The original metaphor seems to come from the Taittiriya Upanishad. (It is also outlined in the Sarva-Sara Upanishad and the Paingala Upanishad.)
Here are some extracts from Swami Nikhilananda’s translation of the Taittiriya:
II.1.3.From the Atman was born AkAsha; from AkAsha, air; from air, fire; from fire, water; from water, earth; from earth, herbs; from herbs, food; from food, man. He, that man, verily consists of the essence of food. This indeed is his head, this right arm is the right wing, this left arm is the left wing, this trunk is his body, this support below the navel is his tail.
II.2.1.Verily, different from this, which consists of the essence of food, but within it, is another self, which consists of the vital breath. By this the former is filled. This too has the shape of a man. Like the human shape of the former is the human shape of the latter. prANa, indeed, is its head; vyAna is its right wing; apAna is its left wing; AkAsha is its trunk; the earth is its tail, its support.Continue reading →
In his comments on the post ‘SamAdhi Again (Part 2)‘, Venkat said: “Dayananda has nothing useful to say about realisation. All of his statements are his mundane interpretations that don’t reconcile to anything that the great masters from Gaudapada and Sankara have said.”
And “Could you provide a couple of quotes from Sankara to support your Dayananda comment:
“Therefore, the knowledge is that I am thoughtfree (nirvikalpa) in spite of the experience of vikalpa . . . mithyA is not a problem – it is useful; mind is useful and that is all there is to it””
This attitude was also supported by Shishya in his comment on the same post: “I think Venkat put it very well.”
Accordingly, I have collected together a number of quotations that support the contention that only knowledge (and not action or samAdhi etc.) produces enlightenment; that ‘enlightenment’ is nothing other than Self-knowledge arising in the mind; and that the mind continues after enlightenment. These quotations demonstrate that those readers who have been criticising Swami Dayananda and his followers have been doing so unjustly.
A. Bhagavad Gita bhASya
“(Similarly) the same Self, which is in reality beyond all changes of state, is called ‘enlightened’ on account of discriminative knowledge separating the Self from the not-self, even though such knowledge is only a modification of the mind and illusory in character (and implies no real change of state).

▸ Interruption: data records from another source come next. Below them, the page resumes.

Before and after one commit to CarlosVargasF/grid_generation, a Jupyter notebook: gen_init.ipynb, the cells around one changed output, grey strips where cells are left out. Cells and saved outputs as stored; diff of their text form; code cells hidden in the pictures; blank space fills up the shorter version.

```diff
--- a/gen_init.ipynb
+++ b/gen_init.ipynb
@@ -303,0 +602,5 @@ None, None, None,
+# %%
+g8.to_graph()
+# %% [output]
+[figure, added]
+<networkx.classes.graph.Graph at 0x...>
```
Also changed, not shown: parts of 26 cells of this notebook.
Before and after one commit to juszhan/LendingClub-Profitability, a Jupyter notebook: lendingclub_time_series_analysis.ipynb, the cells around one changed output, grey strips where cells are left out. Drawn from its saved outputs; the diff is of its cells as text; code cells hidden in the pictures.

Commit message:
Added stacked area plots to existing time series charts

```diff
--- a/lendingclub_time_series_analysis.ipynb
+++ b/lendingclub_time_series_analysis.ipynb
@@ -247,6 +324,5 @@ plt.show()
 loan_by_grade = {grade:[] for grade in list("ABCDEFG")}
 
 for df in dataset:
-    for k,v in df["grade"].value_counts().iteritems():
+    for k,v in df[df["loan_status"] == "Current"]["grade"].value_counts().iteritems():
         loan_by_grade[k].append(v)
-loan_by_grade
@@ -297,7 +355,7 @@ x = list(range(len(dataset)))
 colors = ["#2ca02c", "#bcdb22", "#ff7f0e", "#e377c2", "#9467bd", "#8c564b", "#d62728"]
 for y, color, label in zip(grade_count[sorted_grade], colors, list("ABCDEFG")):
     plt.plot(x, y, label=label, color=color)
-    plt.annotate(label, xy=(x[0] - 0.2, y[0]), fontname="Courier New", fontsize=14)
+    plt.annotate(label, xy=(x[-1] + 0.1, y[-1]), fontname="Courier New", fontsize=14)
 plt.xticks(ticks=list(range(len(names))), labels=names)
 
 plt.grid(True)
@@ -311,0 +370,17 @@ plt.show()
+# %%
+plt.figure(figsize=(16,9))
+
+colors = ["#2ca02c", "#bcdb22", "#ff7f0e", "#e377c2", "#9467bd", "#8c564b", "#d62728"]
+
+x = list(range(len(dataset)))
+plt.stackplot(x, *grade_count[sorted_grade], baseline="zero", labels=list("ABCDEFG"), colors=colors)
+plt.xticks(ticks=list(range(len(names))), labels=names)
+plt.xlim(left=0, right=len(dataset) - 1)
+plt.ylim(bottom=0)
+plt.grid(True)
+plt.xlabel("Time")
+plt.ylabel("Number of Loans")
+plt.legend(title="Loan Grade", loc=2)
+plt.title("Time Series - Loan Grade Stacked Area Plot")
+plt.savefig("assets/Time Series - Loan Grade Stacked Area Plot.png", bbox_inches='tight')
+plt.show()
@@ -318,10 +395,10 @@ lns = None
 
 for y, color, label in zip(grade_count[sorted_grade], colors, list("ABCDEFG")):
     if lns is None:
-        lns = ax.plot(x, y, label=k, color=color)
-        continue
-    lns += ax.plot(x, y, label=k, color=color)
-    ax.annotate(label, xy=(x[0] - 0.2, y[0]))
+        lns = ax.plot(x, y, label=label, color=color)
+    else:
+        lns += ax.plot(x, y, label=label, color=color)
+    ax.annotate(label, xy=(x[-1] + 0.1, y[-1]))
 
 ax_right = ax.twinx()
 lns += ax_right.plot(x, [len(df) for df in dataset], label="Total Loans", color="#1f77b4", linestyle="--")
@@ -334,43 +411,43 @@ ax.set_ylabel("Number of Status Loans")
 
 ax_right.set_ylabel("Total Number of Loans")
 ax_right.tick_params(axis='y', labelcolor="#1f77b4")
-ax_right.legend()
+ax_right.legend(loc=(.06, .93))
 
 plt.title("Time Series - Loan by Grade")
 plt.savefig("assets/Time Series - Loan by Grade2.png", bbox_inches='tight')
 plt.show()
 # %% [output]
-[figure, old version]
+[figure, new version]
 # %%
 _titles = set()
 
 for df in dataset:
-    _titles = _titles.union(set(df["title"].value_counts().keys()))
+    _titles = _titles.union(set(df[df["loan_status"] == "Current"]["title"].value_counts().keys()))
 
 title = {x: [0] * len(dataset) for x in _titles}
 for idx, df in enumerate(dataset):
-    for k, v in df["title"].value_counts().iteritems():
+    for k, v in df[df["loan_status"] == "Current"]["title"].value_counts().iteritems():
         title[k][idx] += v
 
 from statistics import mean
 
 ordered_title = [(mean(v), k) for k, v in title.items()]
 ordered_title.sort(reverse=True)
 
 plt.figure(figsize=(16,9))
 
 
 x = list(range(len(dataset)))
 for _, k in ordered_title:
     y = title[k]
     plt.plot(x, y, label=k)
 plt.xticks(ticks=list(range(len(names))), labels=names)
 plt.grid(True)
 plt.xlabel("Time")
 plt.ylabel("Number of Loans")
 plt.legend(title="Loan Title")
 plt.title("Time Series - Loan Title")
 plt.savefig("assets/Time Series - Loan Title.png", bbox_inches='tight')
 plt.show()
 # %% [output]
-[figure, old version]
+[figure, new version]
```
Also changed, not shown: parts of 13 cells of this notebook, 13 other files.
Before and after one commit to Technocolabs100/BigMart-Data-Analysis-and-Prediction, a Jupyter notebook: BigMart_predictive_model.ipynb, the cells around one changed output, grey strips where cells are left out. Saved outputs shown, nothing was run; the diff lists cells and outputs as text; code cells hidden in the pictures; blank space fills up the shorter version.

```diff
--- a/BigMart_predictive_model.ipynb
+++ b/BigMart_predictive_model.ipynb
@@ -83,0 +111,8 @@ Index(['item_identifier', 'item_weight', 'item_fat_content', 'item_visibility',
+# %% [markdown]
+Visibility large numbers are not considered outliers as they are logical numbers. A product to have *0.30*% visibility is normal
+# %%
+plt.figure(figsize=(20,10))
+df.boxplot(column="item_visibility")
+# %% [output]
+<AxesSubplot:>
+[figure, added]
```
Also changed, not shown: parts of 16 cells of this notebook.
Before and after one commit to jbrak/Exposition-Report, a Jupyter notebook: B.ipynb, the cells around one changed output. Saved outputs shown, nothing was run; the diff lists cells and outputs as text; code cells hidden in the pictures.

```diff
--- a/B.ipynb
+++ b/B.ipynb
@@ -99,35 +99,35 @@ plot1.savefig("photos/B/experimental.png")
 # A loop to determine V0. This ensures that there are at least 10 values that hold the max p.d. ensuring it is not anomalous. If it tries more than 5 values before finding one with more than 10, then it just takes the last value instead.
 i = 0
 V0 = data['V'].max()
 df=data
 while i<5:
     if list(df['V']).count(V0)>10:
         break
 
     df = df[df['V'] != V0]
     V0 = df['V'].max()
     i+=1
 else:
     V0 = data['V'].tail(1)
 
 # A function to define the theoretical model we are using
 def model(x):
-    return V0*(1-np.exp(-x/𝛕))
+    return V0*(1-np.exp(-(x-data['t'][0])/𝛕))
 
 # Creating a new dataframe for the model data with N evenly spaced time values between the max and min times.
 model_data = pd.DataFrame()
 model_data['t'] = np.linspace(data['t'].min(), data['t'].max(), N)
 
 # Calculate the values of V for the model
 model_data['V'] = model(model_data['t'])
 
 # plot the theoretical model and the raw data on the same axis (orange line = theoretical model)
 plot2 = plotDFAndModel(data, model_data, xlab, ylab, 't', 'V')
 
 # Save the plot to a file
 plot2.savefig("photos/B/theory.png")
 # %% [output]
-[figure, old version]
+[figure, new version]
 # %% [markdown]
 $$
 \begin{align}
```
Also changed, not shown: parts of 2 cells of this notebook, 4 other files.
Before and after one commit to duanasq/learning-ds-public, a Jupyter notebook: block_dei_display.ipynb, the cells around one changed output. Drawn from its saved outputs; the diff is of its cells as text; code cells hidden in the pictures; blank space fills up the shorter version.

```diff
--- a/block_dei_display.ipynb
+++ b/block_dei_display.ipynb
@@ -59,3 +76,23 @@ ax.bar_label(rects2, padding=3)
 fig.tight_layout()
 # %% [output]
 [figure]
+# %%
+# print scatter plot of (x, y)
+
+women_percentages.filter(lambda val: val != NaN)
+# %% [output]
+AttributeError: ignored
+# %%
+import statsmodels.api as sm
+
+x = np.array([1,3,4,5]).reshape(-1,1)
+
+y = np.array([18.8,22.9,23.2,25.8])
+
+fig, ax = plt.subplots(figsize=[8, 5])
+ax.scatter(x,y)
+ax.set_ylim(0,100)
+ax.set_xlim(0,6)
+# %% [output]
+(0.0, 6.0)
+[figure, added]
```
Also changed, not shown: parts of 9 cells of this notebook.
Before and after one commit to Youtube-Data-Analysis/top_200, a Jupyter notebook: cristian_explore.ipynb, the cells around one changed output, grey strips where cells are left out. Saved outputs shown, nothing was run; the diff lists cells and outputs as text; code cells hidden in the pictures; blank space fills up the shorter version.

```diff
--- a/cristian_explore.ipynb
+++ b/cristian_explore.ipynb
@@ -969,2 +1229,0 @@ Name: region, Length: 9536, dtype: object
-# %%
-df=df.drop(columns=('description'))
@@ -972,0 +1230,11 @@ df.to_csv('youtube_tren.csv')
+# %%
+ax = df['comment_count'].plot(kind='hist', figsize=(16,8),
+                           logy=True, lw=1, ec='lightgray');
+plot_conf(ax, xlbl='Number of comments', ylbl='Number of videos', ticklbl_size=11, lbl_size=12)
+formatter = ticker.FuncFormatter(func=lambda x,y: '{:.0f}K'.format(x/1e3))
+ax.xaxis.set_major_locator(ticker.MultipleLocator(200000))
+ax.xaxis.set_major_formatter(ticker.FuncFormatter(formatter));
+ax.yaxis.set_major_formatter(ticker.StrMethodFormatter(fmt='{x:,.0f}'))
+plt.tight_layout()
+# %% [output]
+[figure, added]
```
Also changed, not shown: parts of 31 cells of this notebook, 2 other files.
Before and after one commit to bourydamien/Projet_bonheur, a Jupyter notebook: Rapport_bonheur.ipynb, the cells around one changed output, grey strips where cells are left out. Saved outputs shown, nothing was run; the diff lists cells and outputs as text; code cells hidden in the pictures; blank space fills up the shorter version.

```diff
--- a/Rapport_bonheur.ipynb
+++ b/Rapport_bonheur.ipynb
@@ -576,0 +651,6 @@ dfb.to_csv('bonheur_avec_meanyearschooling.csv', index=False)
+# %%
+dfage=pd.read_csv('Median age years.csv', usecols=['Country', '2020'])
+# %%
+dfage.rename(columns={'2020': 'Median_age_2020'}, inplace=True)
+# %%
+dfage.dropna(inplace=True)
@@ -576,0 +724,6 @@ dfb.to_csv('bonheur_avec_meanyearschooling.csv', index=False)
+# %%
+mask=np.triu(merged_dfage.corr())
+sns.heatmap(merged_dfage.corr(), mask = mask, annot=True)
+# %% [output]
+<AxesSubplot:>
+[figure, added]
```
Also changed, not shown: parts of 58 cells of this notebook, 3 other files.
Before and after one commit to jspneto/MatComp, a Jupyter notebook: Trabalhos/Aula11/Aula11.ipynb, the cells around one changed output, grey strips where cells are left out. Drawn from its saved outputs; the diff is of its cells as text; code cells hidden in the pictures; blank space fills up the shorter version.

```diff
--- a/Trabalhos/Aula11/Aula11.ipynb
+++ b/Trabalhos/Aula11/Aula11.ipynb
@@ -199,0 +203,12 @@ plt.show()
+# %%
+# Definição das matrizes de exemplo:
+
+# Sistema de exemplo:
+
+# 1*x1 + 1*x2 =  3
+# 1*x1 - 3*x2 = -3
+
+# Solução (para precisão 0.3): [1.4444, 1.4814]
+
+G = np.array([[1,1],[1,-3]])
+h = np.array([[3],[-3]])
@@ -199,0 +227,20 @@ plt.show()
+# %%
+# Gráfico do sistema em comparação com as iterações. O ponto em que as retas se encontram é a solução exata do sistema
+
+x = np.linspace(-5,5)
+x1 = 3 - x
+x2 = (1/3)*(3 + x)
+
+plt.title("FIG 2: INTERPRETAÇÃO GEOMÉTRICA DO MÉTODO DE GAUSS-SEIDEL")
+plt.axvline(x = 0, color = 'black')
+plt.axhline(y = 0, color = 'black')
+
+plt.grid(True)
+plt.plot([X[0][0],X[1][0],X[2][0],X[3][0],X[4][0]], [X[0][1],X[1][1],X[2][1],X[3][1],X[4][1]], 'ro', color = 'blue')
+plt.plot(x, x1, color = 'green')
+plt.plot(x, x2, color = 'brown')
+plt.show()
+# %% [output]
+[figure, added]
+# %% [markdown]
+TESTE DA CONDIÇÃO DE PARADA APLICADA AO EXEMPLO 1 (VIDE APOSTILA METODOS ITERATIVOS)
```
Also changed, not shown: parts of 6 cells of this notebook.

“Moreover that monk (i.e. man of realization) is then called a man of steady wisdom; when his mind is unperturbed; when his mind is unperturbed by the sorrows that come on the physical or other planes; …and has gone beyond attachment, fear and anger.
and BG 2.55 says that a stitha praj~na is a man who drives away all desires that crop up in the mind. Continue reading →